Thu Nov 10, 2005 5:09 PM ET
By Alan Elsner
WASHINGTON (Reuters) - Conservative Christian televangelist Pat
Robertson told citizens of a Pennsylvania town that they had rejected
God by voting their school board out of office for supporting
"intelligent design" and warned them on Thursday not to be
surprised if disaster struck.
Robertson, a former Republican presidential candidate and founder of
the influential conservative Christian Broadcasting Network and
Christian Coalition, has a long record of similar apocalyptic warnings
and provocative statements.
Last summer, he hit the headlines by calling for the assassination of
leftist Venezuelan Present Hugo Chavez, one of President George W.
Bush's most vocal international critics.
"I'd like to say to the good citizens of Dover: if there is a
disaster in your area, don't turn to God, you just rejected Him from
your city," Robertson said on his daily television show broadcast
from Virginia, "The 700 Club."
"And don't wonder why He hasn't helped you when problems begin,
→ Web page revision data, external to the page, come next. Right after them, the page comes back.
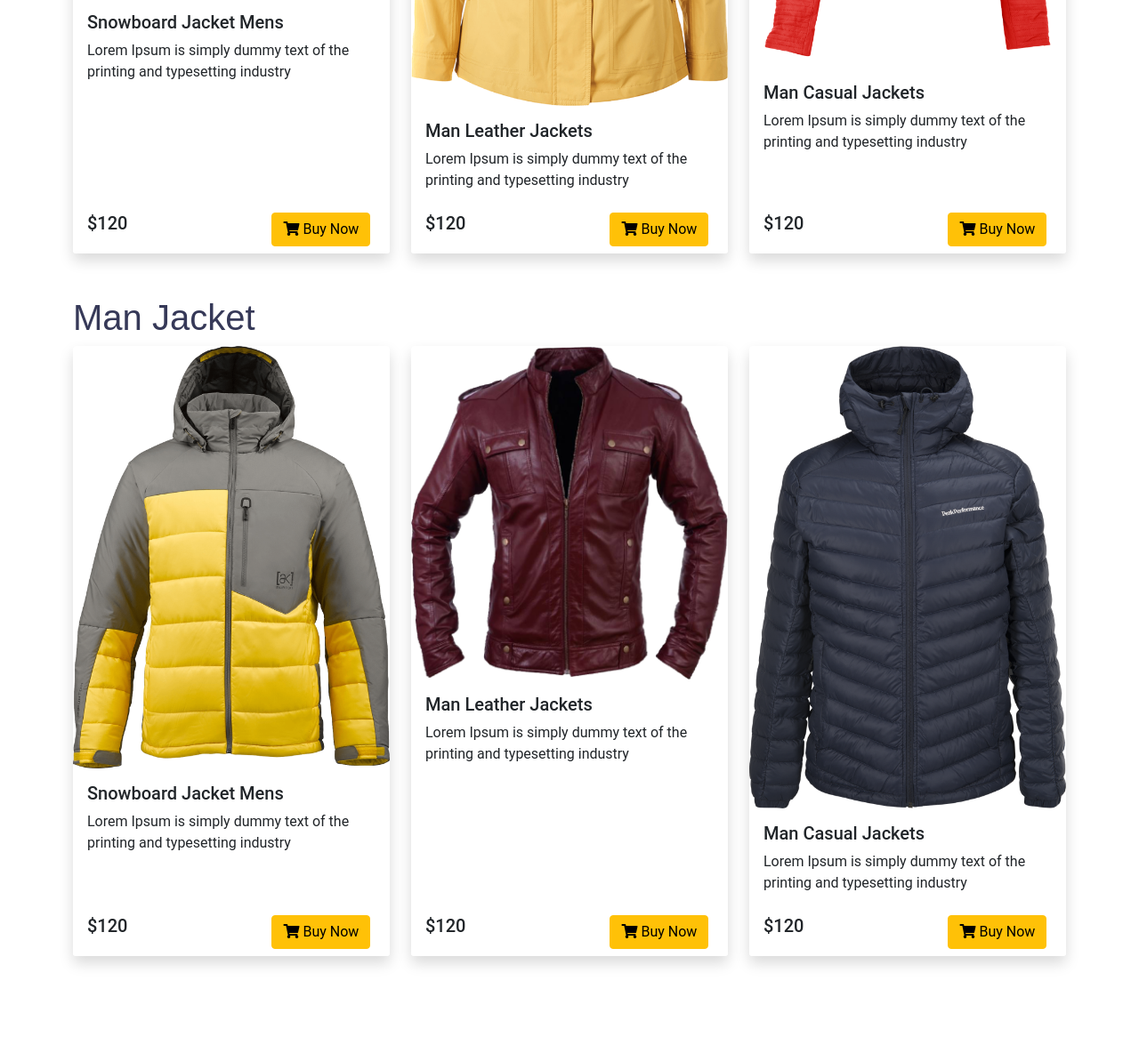
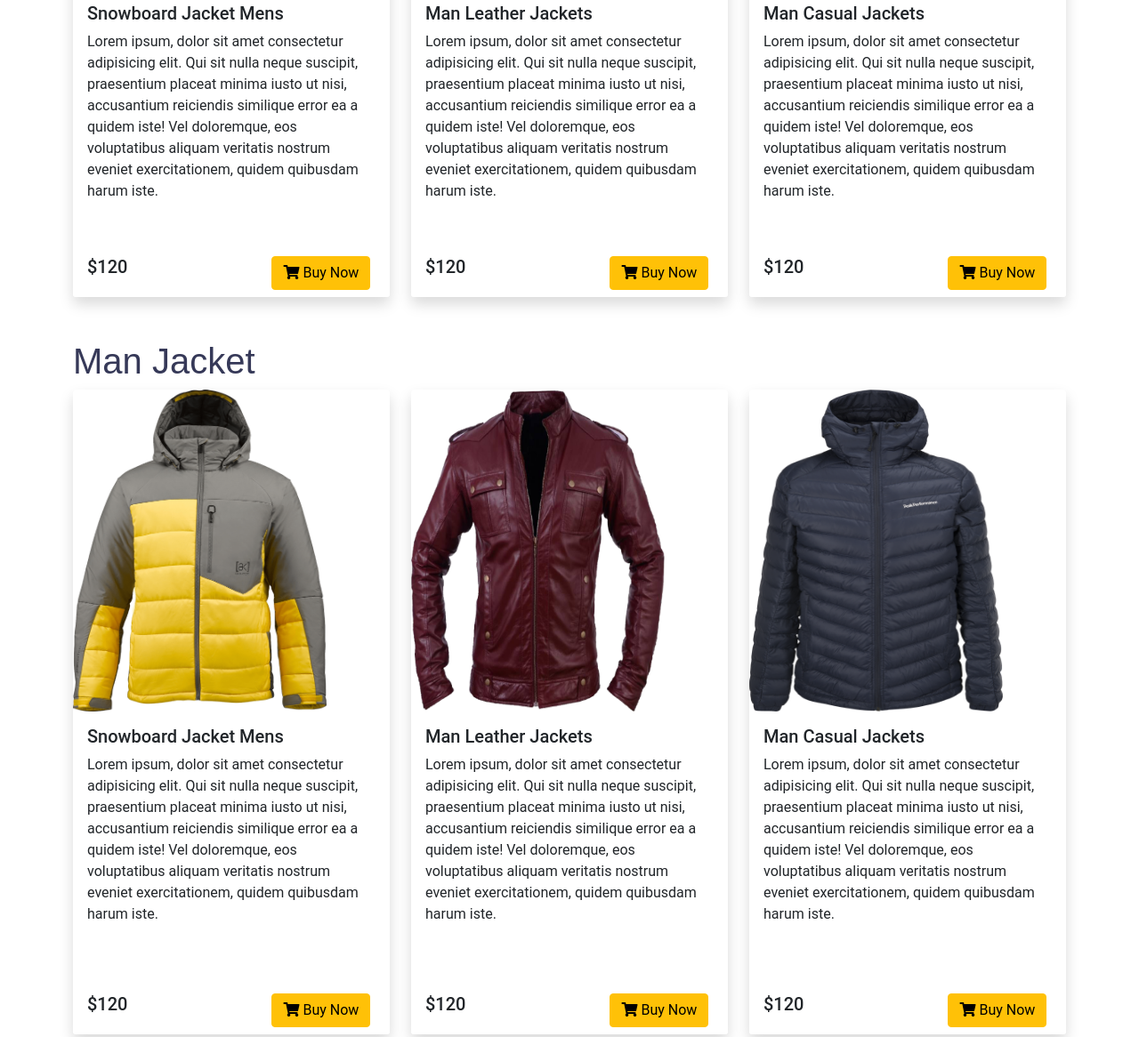
Before and after one commit to Ahsanul-kabir/web-day-14-Assignment-penguin-fashion-ecommerce, a plain HTML site: page index.html in a window 1280 px wide. Shown: the part 1327-2493 px from the top of the page at 89% size. Drawn offline with Linux system fonts and the light colour scheme.

Commit message:
basic stucture updated 2

```diff
--- a/css/style.css
+++ b/css/style.css
@@ -79,6 +79,11 @@ h2 {
     border: 0;
 }
 
+.product-img {
+    width: 80%;
+    height: 50%;
+}
+
 .penguin-card-footer {
     border: 0;
     background-color: white;
--- a/index.html
+++ b/index.html
@@ -67,15 +67,16 @@
         <!-- top-demo section -->
 
         <!-- woman jacket section -->
-        <section id="shoes" class="mt-5 container">
-            <h1>Man Jacket</h1>
+        <section class="mt-5 container">
+            <h1>Woman Jacket</h1>
             <div class="row row-cols-1 row-cols-md-3 g-4">
                 <div class="col">
                     <div class="card penguin-card h-100 shadow">
-                        <img src="images/Image/SeekPng 1.png" class="card-img-top" alt="...">
+                        <img class="product-img" src="images/Image/SeekPng 1.png" alt="...">
                         <div class="card-body">
                             <h5 class="card-title">Snowboard Jacket Mens</h5>
-                            <p class="card-text">Lorem Ipsum is simply dummy text of the printing and typesetting industry</p>
+                            <p class="card-text">Lorem ipsum, dolor sit amet consectetur adipisicing elit. Qui sit nulla neque suscipit, praesentium placeat minima iusto ut nisi, accusantium reiciendis similique error ea a quidem iste! Vel doloremque, eos voluptatibus aliquam
+                                veritatis nostrum eveniet exercitationem, quidem quibusdam harum iste.</p>
 
                         </div>
                         <div class="card-footer penguin-card-footer d-flex">
@@ -90,10 +91,11 @@
                 </div>
                 <div class="col">
                     <div class="card penguin-card h-100 shadow">
-                        <img src="images/Image/PngItem_2597366 1.png" class="card-img-top" alt="...">
+                        <img class="product-img" src="images/Image/PngItem_2597366 1.png" alt="...">
                         <div class="card-body">
                             <h5 class="card-title">Man Leather Jackets</h5>
-                            <p class="card-text">Lorem Ipsum is simply dummy text of the printing and typesetting industry</p>
+                            <p class="card-text">Lorem ipsum, dolor sit amet consectetur adipisicing elit. Qui sit nulla neque suscipit, praesentium placeat minima iusto ut nisi, accusantium reiciendis similique error ea a quidem iste! Vel doloremque, eos voluptatibus aliquam
+                                veritatis nostrum eveniet exercitationem, quidem quibusdam harum iste.</p>
                         </div>
                         <div class="card-footer penguin-card-footer d-flex">
                             <div>
@@ -107,10 +109,11 @@
                 </div>
                 <div class="col">
                     <div class="card penguin-card h-100 shadow">
-                        <img src="images/Image/image 15.png" class="card-img-top" alt="...">
+                        <img class="product-img" src="images/Image/image 15.png" alt="...">
                         <div class="card-body">
                             <h5 class="card-title">Man Casual Jackets</h5>
-                            <p class="card-text">Lorem Ipsum is simply dummy text of the printing and typesetting industry</p>
+                            <p class="card-text">Lorem ipsum, dolor sit amet consectetur adipisicing elit. Qui sit nulla neque suscipit, praesentium placeat minima iusto ut nisi, accusantium reiciendis similique error ea a quidem iste! Vel doloremque, eos voluptatibus aliquam
+                                veritatis nostrum eveniet exercitationem, quidem quibusdam harum iste.</p>
                         </div>
                         <div class="card-footer penguin-card-footer d-flex">
                             <div>
@@ -129,15 +132,16 @@
 
 
         <!-- man jacket section -->
-        <section id="shoes" class="mt-5 container">
+        <section class="mt-5 container">
             <h1>Man Jacket</h1>
             <div class="row row-cols-1 row-cols-md-3 g-4">
                 <div class="col">
                     <div class="card penguin-card h-100 shadow">
-                        <img src="images/Image/image 11.png" class="card-img-top" alt="...">
+                        <img class="product-img" src="images/Image/image 11.png" alt="...">
                         <div class="card-body">
                             <h5 class="card-title">Snowboard Jacket Mens</h5>
-                            <p class="card-text">Lorem Ipsum is simply dummy text of the printing and typesetting industry</p>
+                            <p class="card-text">Lorem ipsum, dolor sit amet consectetur adipisicing elit. Qui sit nulla neque suscipit, praesentium placeat minima iusto ut nisi, accusantium reiciendis similique error ea a quidem iste! Vel doloremque, eos voluptatibus aliquam
+                                veritatis nostrum eveniet exercitationem, quidem quibusdam harum iste.</p>
 
                         </div>
                         <div class="card-footer penguin-card-footer d-flex">
@@ -152,10 +156,11 @@
                 </div>
                 <div class="col">
                     <div class="card penguin-card h-100 shadow">
-                        <img src="images/Image/vippng 1.png" class="card-img-top" alt="...">
+                        <img class="product-img" src="images/Image/vippng 1.png" alt="...">
                         <div class="card-body">
                             <h5 class="card-title">Man Leather Jackets</h5>
-                            <p class="card-text">Lorem Ipsum is simply dummy text of the printing and typesetting industry</p>
+                            <p class="card-text">Lorem ipsum, dolor sit amet consectetur adipisicing elit. Qui sit nulla neque suscipit, praesentium placeat minima iusto ut nisi, accusantium reiciendis similique error ea a quidem iste! Vel doloremque, eos voluptatibus aliquam
+                                veritatis nostrum eveniet exercitationem, quidem quibusdam harum iste.</p>
                         </div>
                         <div class="card-footer penguin-card-footer d-flex">
                             <div>
@@ -169,10 +174,11 @@
                 </div>
                 <div class="col">
                     <div class="card penguin-card h-100 shadow">
-                        <img src="images/Image/toppng 1.png" class="card-img-top" alt="...">
+                        <img class="product-img" src="images/Image/toppng 1.png" alt="...">
                         <div class="card-body">
                             <h5 class="card-title">Man Casual Jackets</h5>
-                            <p class="card-text">Lorem Ipsum is simply dummy text of the printing and typesetting industry</p>
+                            <p class="card-text">Lorem ipsum, dolor sit amet consectetur adipisicing elit. Qui sit nulla neque suscipit, praesentium placeat minima iusto ut nisi, accusantium reiciendis similique error ea a quidem iste! Vel doloremque, eos voluptatibus aliquam
+                                veritatis nostrum eveniet exercitationem, quidem quibusdam harum iste.</p>
                         </div>
                         <div class="card-footer penguin-card-footer d-flex">
                             <div>
```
if they begin. I'm not saying they will, but if they do, just
remember, you just voted God out of your city. And if that's the case,
don't ask for His help because he might not be there," he
The 700 Club claims a daily audience of around one million. It is also
broadcast around the world translated into more than 70 languages.
In voting on Tuesday, all eight Dover, Pennsylvania, school board
members up for re-election lost their seats after trying to introduce
"intelligent design" to high school science students as an
alternative to the theory of evolution.
Adherents of intelligent design argue that certain forms in nature are
too complex to have evolved through natural selection and must have
been created by a "designer." Opponents say it is the latest
attempt by conservatives to introduce religion into the school science
The Dover case sparked a trial in federal court that gained nationwide
attention after the school board was sued by parents backed by the
American Civil Liberties Union. The board ordered schools to read
students a short statement in biology classes informing them that the
theory of evolution is not established fact and that gaps exist in
The statement mentioned intelligent design as an alternate theory and
recommended students read a book that explained the theory further. A
decision in the case is expected before the end of the year.
In 1998, Robertson warned the city of Orlando, Florida that it
risked hurricanes, earthquakes and terrorist bombs after it allowed
homosexual organizations to put up rainbow flags in support of sexual